** Opening RECORDS PROVIDED block **
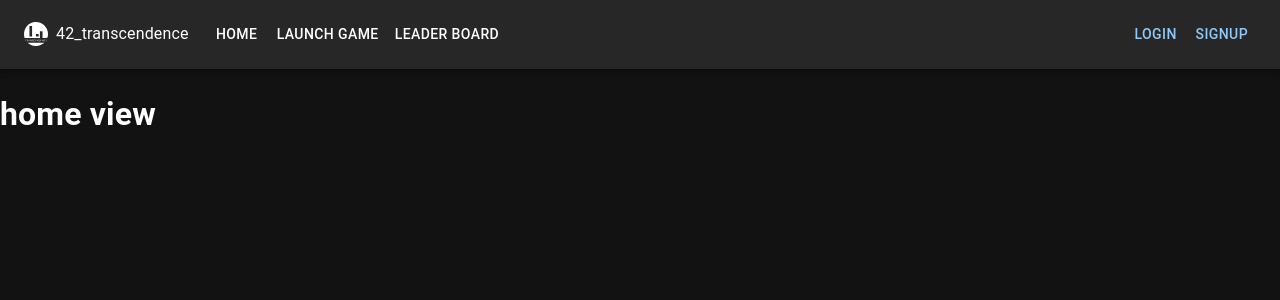
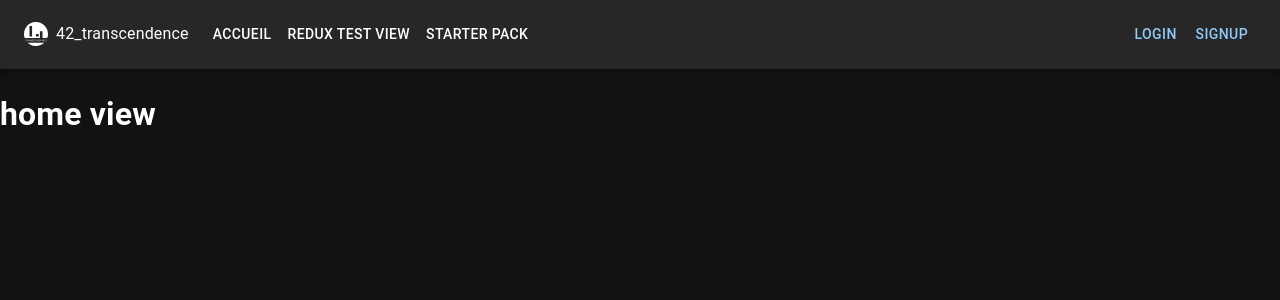
Before and after one commit to AdrianWeaver/transcendence, a React (Vite) app in the folder front/app/: page / in a window 1280 px wide. Shown: the top 300 px of the page. Built offline with nearby package versions, Linux system fonts and the light colour scheme.

Commit message:
FIX navigation to fit to visitor router:
	Now the Menu bar is added to view and visitor routes linked
	next
		implement logged user Router

```diff
--- a/front/app/src/Component/MenuBar/HamburgerMenu.tsx
+++ b/front/app/src/Component/MenuBar/HamburgerMenu.tsx
@@ -9,7 +9,8 @@ import	MenuItem from "@mui/material/MenuItem";
 import	Typography from "@mui/material/Typography";
 
 import displayStyle from "./config/DisplayStyle";
-import { pages, pagesLinks } from "./config/PagesItem";
+
+import { pagesVisitor, pagesLinksVisitor } from "./config/PagesItemVisitors";
 import strToPascalCase from "./extras/strToPascalCase";
 import { useNavigate } from "react-router-dom";
 
@@ -40,12 +41,12 @@ const	HamburgerMenu = () =>
 	{
 		const	elem = event.currentTarget as HTMLElement;
 		const	text = strToPascalCase(elem.innerText);
-		const	linkId = pages.findIndex((elem) =>
+		const	linkId = pagesVisitor.findIndex((elem) =>
 		{
 			return (elem === text);
 		});
 		// console.log(pagesLinks[linkId]);
-		navigate(pagesLinks[linkId]);
+		navigate(pagesLinksVisitor[linkId]);
 		setAnchorElNav(null);
 	};
 
@@ -78,7 +79,7 @@ const	HamburgerMenu = () =>
 				sx= {{ display: displayStyle.mediumHidden}}
 			>
 			{
-				pages.map((page) =>
+				pagesVisitor.map((page) =>
 				{
 					return (
 						<MenuItem
--- a/front/app/src/Component/MenuBar/LargeMenu.tsx
+++ b/front/app/src/Component/MenuBar/LargeMenu.tsx
@@ -4,7 +4,7 @@
 import Box from "@mui/material/Box";
 import Button from "@mui/material/Button";
 
-import { pages, pagesLinks } from "./config/PagesItem";
+import { pagesVisitor, pagesLinksVisitor } from "./config/PagesItemVisitors";
 import displayStyle from "./config/DisplayStyle";
 import { useNavigate } from "react-router-dom";
 
@@ -22,18 +22,18 @@ const	LargeMenu = () =>
 	{
 		const	elem = event.currentTarget as HTMLElement;
 		const	text = strToPascalCase(elem.innerText);
-		const	linkId = pages.findIndex((elem) =>
+		const	linkId = pagesVisitor.findIndex((elem) =>
 		{
 			return (elem === text);
 		});
 		// console.log(pagesLinks[linkId]);
-		navigate(pagesLinks[linkId]);
+		navigate(pagesLinksVisitor[linkId]);
 	};
 
 	return (
 		<Box sx={sxDyn}>
 		{
-			pages.map((page) =>
+			pagesVisitor.map((page) =>
 			{
 				return(
 					<Button
--- a/front/app/src/Component/MenuBar/config/PagesItem.ts
+++ /dev/null
@@ -1,18 +0,0 @@
-
-export const	pagesLinks = [
-	"/",
-	"/the-game",
-	"/leaderboard"
-];
-
-/**
- * Must be in Pascal Case
- * Pascal case
- * 	requires the first letter of each word to be capitalized,
- * 	including the first word.
- */
-export const	pages = [
-	"Home",
-	"Launch Game",
-	"Leader Board"
-];
--- /dev/null
+++ b/front/app/src/Component/MenuBar/config/PagesItemVisitors.ts
@@ -0,0 +1,20 @@
+
+export const	pagesLinksVisitor = [
+	"/",
+	"/redux-test-view",
+	"/starter-pack"
+];
+
+/**
+ * Must be in Pascal Case
+ * Pascal case
+ * 	requires the first letter of each word to be capitalized,
+ * 	including the first word.
+ */
+export const	pagesVisitor = [
+	"Accueil",
+
+	// these page are for dev purpose, not final navigation
+	"Redux Test View",
+	"Starter Pack"
+];
--- a/front/app/src/Router/VisitorRouter.tsx
+++ b/front/app/src/Router/VisitorRouter.tsx
@@ -53,6 +53,8 @@ const	VisitorRouter = () =>
 					path="/cancel"
 					element={<CancelRegister />}
 				/>
+
+				{/* show 404 when route not found */}
 				<Route
 					path="*"
 					element={<h1>Error 404: visitor router</h1>}
--- a/front/app/src/Views/BaseViewFromVitejs/BaseViewFromViteJs.tsx
+++ b/front/app/src/Views/BaseViewFromVitejs/BaseViewFromViteJs.tsx
@@ -8,12 +8,14 @@ import TestComponent from "./components/TestComponent";
 import "./styles/Base.css";
 
 import { useSavePrevPage } from "../../Router/Hooks/useSavePrevPage";
+import MenuBar from "../../Component/MenuBar/MenuBar";
 
 const	BaseViewFromViteJs = () =>
 {
 	useSavePrevPage("/starter-pack");
 	return (
 		<>
+			<MenuBar />
 			<LogoBase />
 			<TitleBase />
 			<CardBase />
--- a/front/app/src/Views/ReduxTestView/ReduxTestView.tsx
+++ b/front/app/src/Views/ReduxTestView/ReduxTestView.tsx
@@ -1,10 +1,16 @@
+import MenuBar from "../../Component/MenuBar/MenuBar";
 import { useSavePrevPage } from "../../Router/Hooks/useSavePrevPage";
 
 const	ReduxTestView = () =>
 {
 	useSavePrevPage("/redux-test-view");
 
-	return (<p>{"<ReduxViewTest>"}</p>);
+	return (
+		<>
+			<MenuBar />
+			<p>{"<ReduxViewTest>"}</p>
+		</>
+	);
 };
 
 export default ReduxTestView;
```
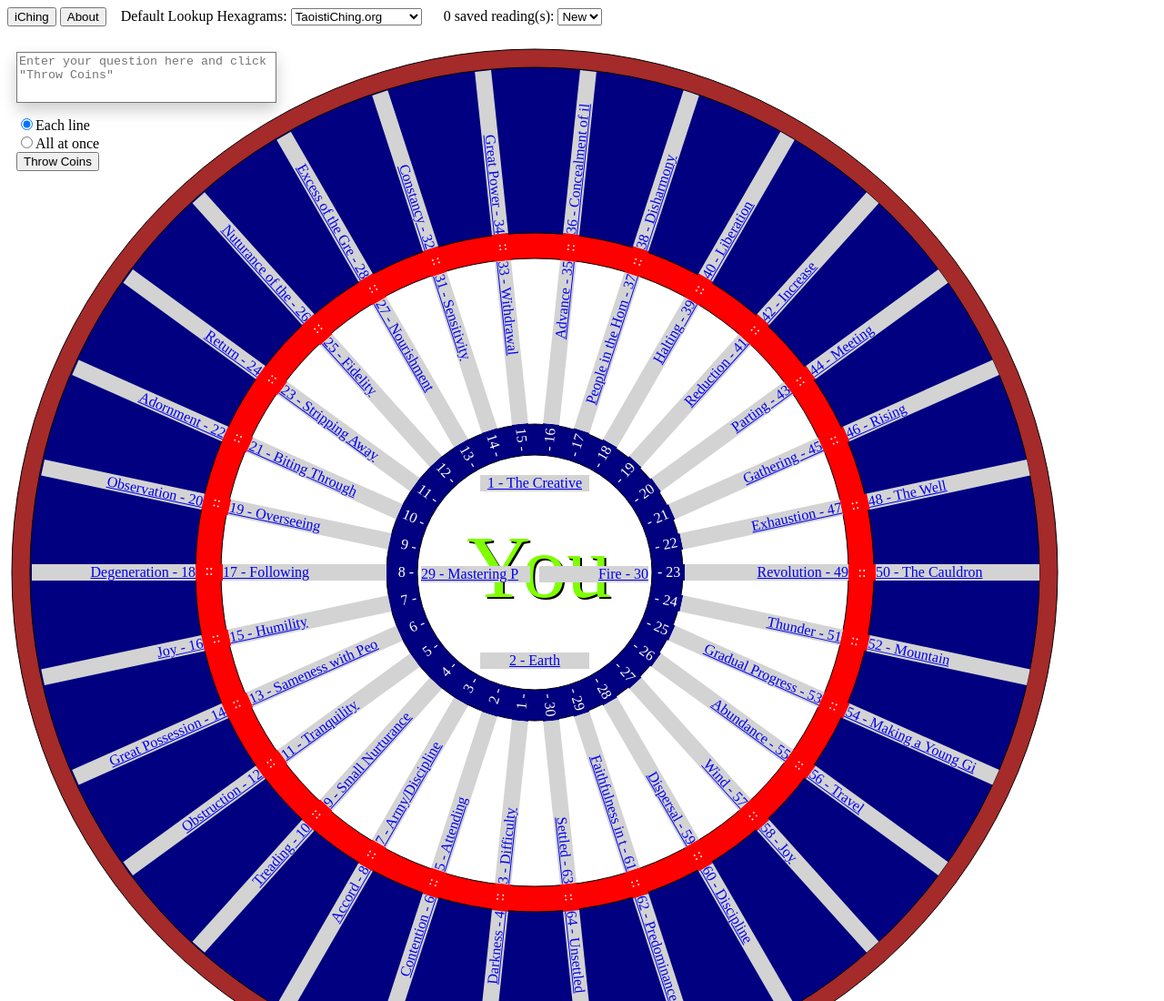
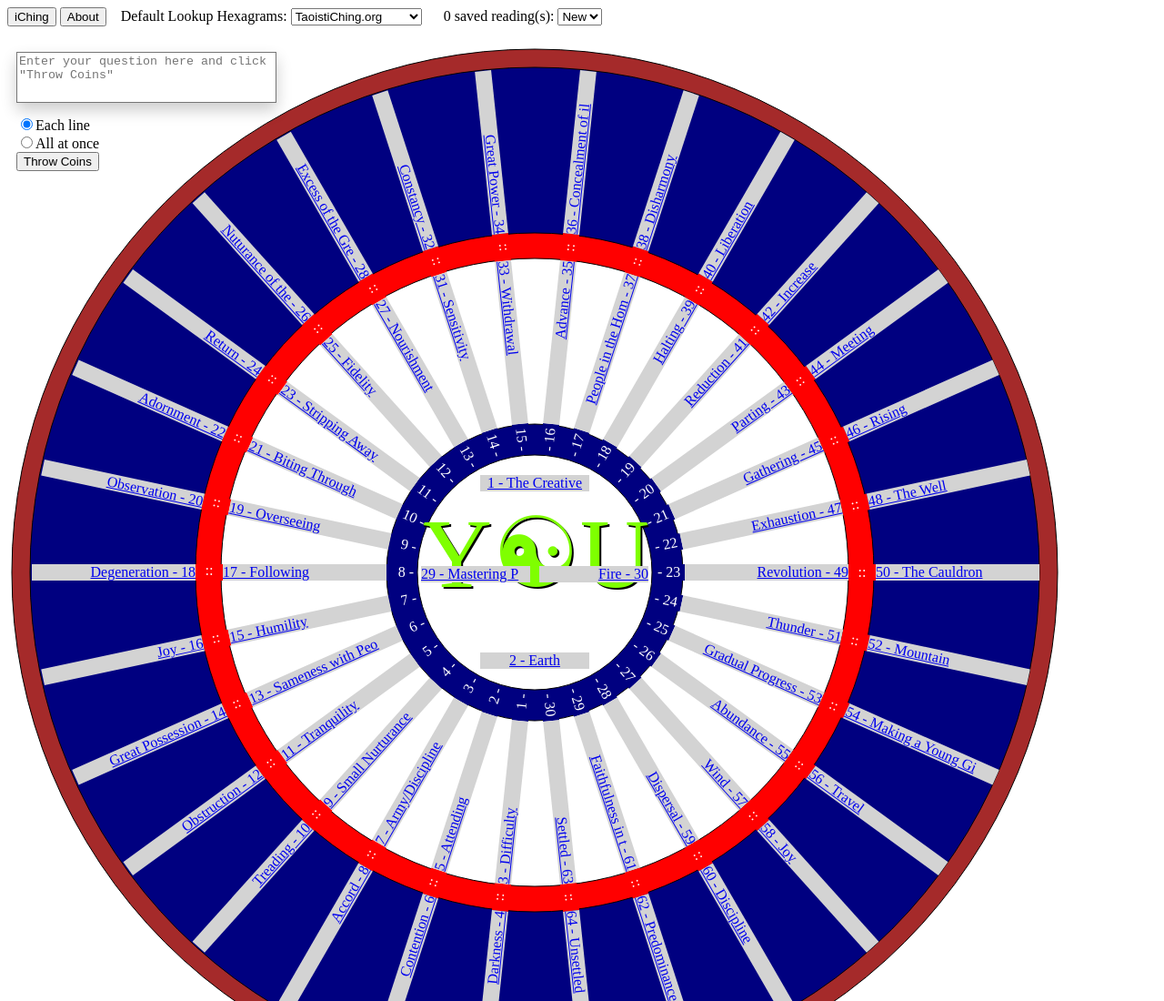
Before and after one commit to melmers/iChing, a plain HTML site: page index.html in a window 1280 px wide. Shown: the top 1100 px of the page at 91% size. Drawn offline with nearby package versions, Linux system fonts and the light colour scheme; some packages are replaced by stand-ins of ours.

Commit message:
Add files via upload

```diff
--- a/index.html
+++ b/index.html
@@ -43,7 +43,7 @@
                   <circle cx="580px" cy="582px" r="129" stroke="black" stroke-width="1" fill="white" />
                 </svg>
                 <div class="youInCenter">
-                  You
+                  Y&#9775U
                 </div>
                 <div ng-repeat="i in noSpokeInfo">
                   <div class="{{i.classes}} hex{{i.hex}}">
--- a/style.css
+++ b/style.css
@@ -224,9 +224,9 @@
 }
 .youInCenter {
   position:absolute;
-  top:520px;
-  left:505px;
-  font-size:98px;
+  top:498px;
+  left:455px;
+  font-size:108px;
   color:chartreuse;
   text-shadow: 2px 2px #000000;
 }
```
** Closing RECORDS PROVIDED block **
What lines of the data contain the string "letter"? List them.

- * 	requires the first letter of each word to be capitalized,
+ * 	requires the first letter of each word to be capitalized,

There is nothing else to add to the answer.